A tipster is someone who regularly provides information (tips) on the likely outcomes of sporting events.
In the past tips were bartered for and traded but nowadays, thanks largely to the Internet and premium rate telephone lines, they are usually exchanged for money, and many tipsters operate websites. Some of them are free and some require subscription.
A tip, in gambling is a bet suggested by a third party who is perceived to be more knowledgeable about that subject than the bookmaker who sets the initial prices. (A bookmaker will vary his prices according to the amount of money wagered, but has to start with a blank book and himself set an initial price to encourage betting.) Thus a tip is not even regarded by the tipster as a certainty but that the bookmaker has set a price too low (or too high) from what the true risk is: it is a form of financial derivative, since the tipster himself risks none of his own money but sells his expert knowledge to others to try to "beat the bookie".
Crime Stoppers or Crimestoppers is a program, separate from the emergency telephone number system or other standard methods of contacting police, that allows a member of the community to provide anonymous information about criminal activity. This allows a person to provide crime solving assistance to the authorities without being directly involved in the investigation process. Crime Stopper programs are operated in many communities worldwide.
The authorities, especially the police, sometimes rely on information from the public. Crime Stoppers was developed to combat the public's fear of reprisals, public apathy, and a reluctance to get involved. The program claims to provide anonymity (callers are given a code number instead of being asked for their name and calls are not traced or recorded) and to pay rewards when their information leads to an arrest and/or conviction. However, in a 2003 California death penalty case in which a defendant had called the tip line himself, taped conversations made by the managers of a tip hotline guaranteeing anonymity were used as evidence.

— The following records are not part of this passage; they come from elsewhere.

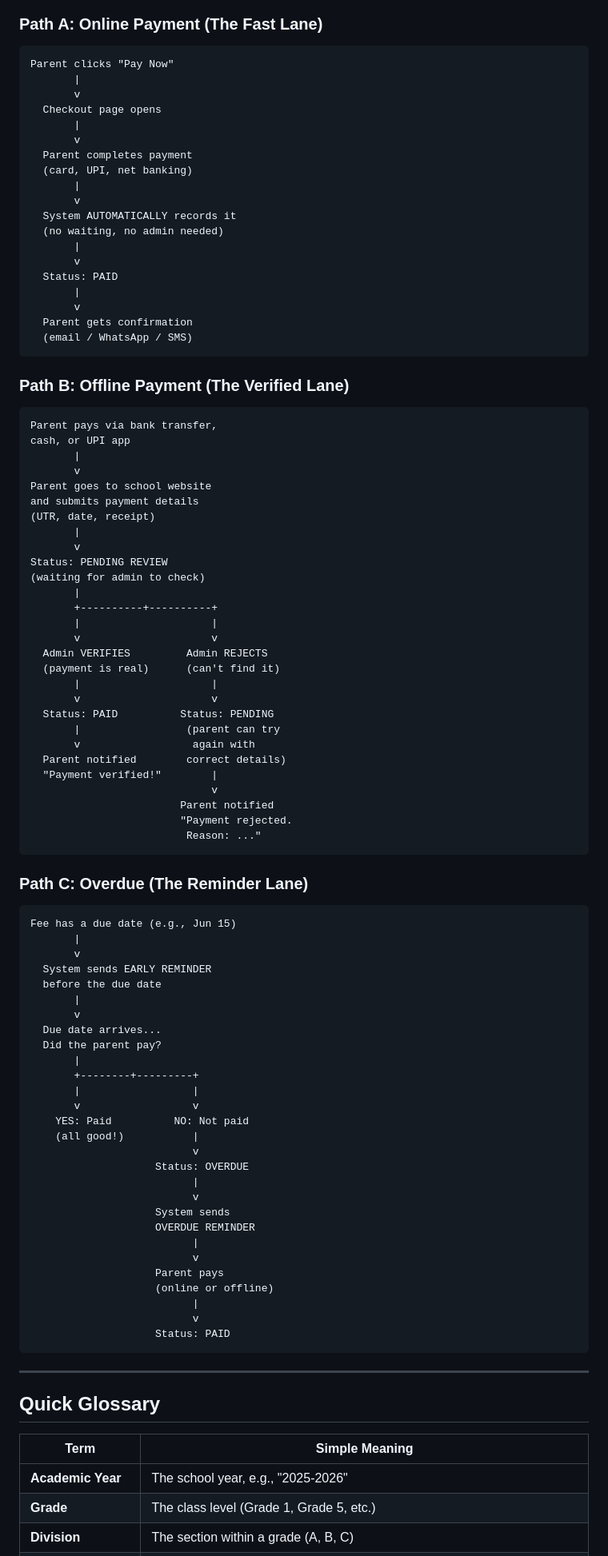
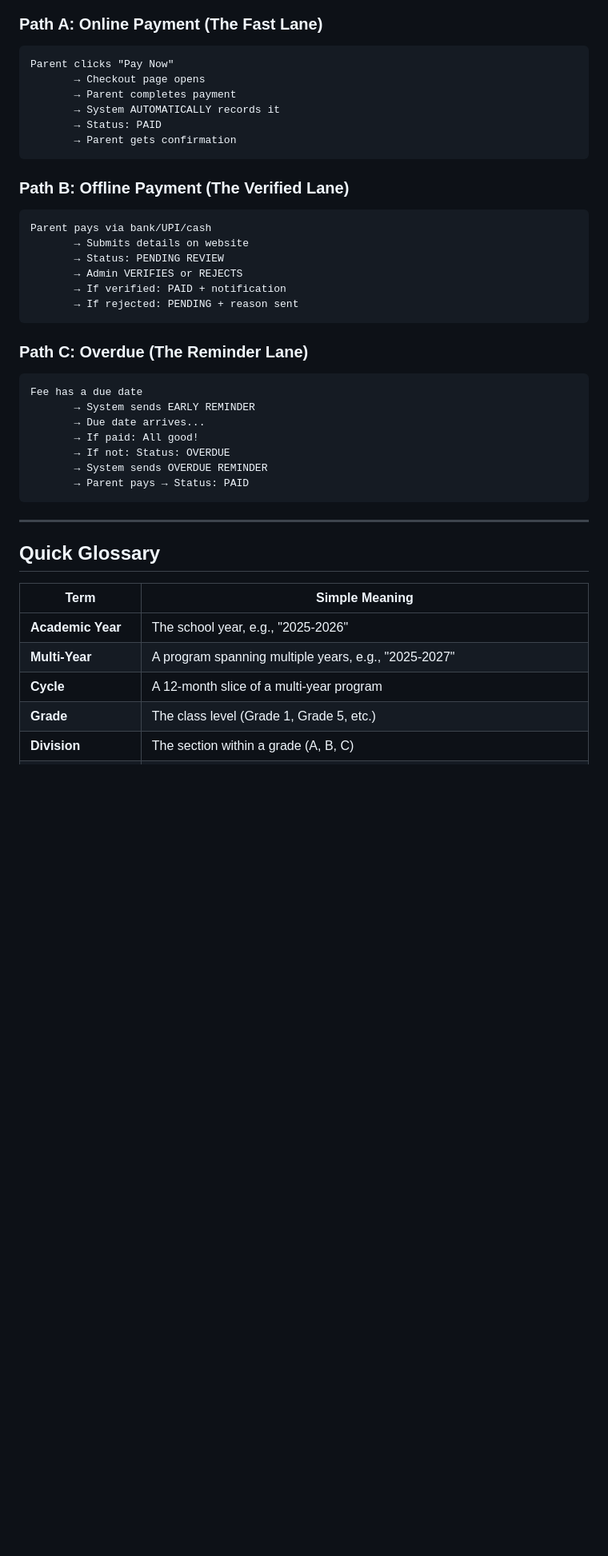
Before and after one commit to kdctek/kdc-qtap-apps, a Markdown page: finance/beginners-guide.md, the part around one of its changes. Shown at 80% size. Rendered like a GitHub page; blank space fills up the shorter version.

````diff
--- a/finance/beginners-guide.md
+++ b/finance/beginners-guide.md
@@ -347,90 +405,34 @@ Here's how a payment travels through the system from start to finish:
 
 ```
 Parent clicks "Pay Now"
-       |
-       v
-  Checkout page opens
-       |
-       v
-  Parent completes payment
-  (card, UPI, net banking)
-       |
-       v
-  System AUTOMATICALLY records it
-  (no waiting, no admin needed)
-       |
-       v
-  Status: PAID
-       |
-       v
-  Parent gets confirmation
-  (email / WhatsApp / SMS)
+       → Checkout page opens
+       → Parent completes payment
+       → System AUTOMATICALLY records it
+       → Status: PAID
+       → Parent gets confirmation
 ```
 
 ### Path B: Offline Payment (The Verified Lane)
 
 ```
-Parent pays via bank transfer,
-cash, or UPI app
-       |
-       v
-Parent goes to school website
-and submits payment details
-(UTR, date, receipt)
-       |
-       v
-Status: PENDING REVIEW
-(waiting for admin to check)
-       |
-       +----------+----------+
-       |                     |
-       v                     v
-  Admin VERIFIES         Admin REJECTS
-  (payment is real)      (can't find it)
-       |                     |
-       v                     v
-  Status: PAID          Status: PENDING
-       |                 (parent can try
-       v                  again with
-  Parent notified        correct details)
-  "Payment verified!"        |
-                             v
-                        Parent notified
-                        "Payment rejected.
-                         Reason: ..."
+Parent pays via bank/UPI/cash
+       → Submits details on website
+       → Status: PENDING REVIEW
+       → Admin VERIFIES or REJECTS
+       → If verified: PAID + notification
+       → If rejected: PENDING + reason sent
 ```
 
 ### Path C: Overdue (The Reminder Lane)
 
 ```
-Fee has a due date (e.g., Jun 15)
-       |
-       v
-  System sends EARLY REMINDER
-  before the due date
-       |
-       v
-  Due date arrives...
-  Did the parent pay?
-       |
-       +--------+---------+
-       |                  |
-       v                  v
-    YES: Paid          NO: Not paid
-    (all good!)           |
-                          v
-                    Status: OVERDUE
-                          |
-                          v
-                    System sends
-                    OVERDUE REMINDER
-                          |
-                          v
-                    Parent pays
-                    (online or offline)
-                          |
-                          v
-                    Status: PAID
+Fee has a due date
+       → System sends EARLY REMINDER
+       → Due date arrives...
+       → If paid: All good!
+       → If not: Status: OVERDUE
+       → System sends OVERDUE REMINDER
+       → Parent pays → Status: PAID
 ```
 
 ---
@@ -440,6 +442,8 @@ Fee has a due date (e.g., Jun 15)
 | Term | Simple Meaning |
 |------|---------------|
 | **Academic Year** | The school year, e.g., "2025-2026" |
+| **Multi-Year** | A program spanning multiple years, e.g., "2025-2027" |
+| **Cycle** | A 12-month slice of a multi-year program |
 | **Grade** | The class level (Grade 1, Grade 5, etc.) |
 | **Division** | The section within a grade (A, B, C) |
 | **Fee Matrix** | The master price list of all fees |
````
Also changed, not shown: other parts of finance/beginners-guide.md (+278 -213 lines).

According to FAO statistics, the total number of commercial fishermen and fish farmers is estimated to be 38 million. Fisheries and aquaculture provide direct and indirect employment to over 500 million people in developing countries. In 2005, the worldwide per capita consumption of fish captured from wild fisheries was 14.4 kilograms, with an additional 7.4 kilograms harvested from fish farms. In addition to providing food, modern fishing is also a recreational pastime.
Fishing is an ancient practice that dates back to at least the beginning of the Paleolithic period about 40,000 years ago. Isotopic analysis of the skeletal remains of Tianyuan man, a 40,000-year-old modern human from eastern Asia, has shown that he regularly consumed freshwater fish.Archaeology features such as shell middens, discarded fish bones, and cave paintings show that sea foods were important for survival and consumed in significant quantities.
Tossing Seeds (Singles 89–91) is an album by Superchunk compiling a number of their earliest 7" singles and EPs. It was released by Merge Records in 1991.
All tracks on Tossing Seeds were recorded at Duck Kee Studios, except for "Seed Toss", which was recorded at the Chicago Recording Company.
Four of the tracks on this album are covers: "Train from Kansas City", a Shangri-Las song; "Night Creatures"; and "It's So Hard to Fall in Love" and "Brand New Love", which were originally recorded by Sebadoh.
"Slack Motherfucker" was named the 19th best single of the 1990s by Spin magazine. It was later covered by fIREHOSE on the Live Totem Pole EP.
Offshore (1979) is a novel by Penelope Fitzgerald. It won the Booker Prize for that year. It recalls her time spent on boats on the Thames in Battersea. The novel explores the liminality of people who do not belong to the land or the sea, but are somewhere in between. The epigraph, "che mena il vento, e che batte la pioggia, e che s'incontran con si aspre lingue" ("whom the wind drives, or whom the rain beats, or those who clash with such bitter tongues") comes from Canto XI of Dante's Inferno.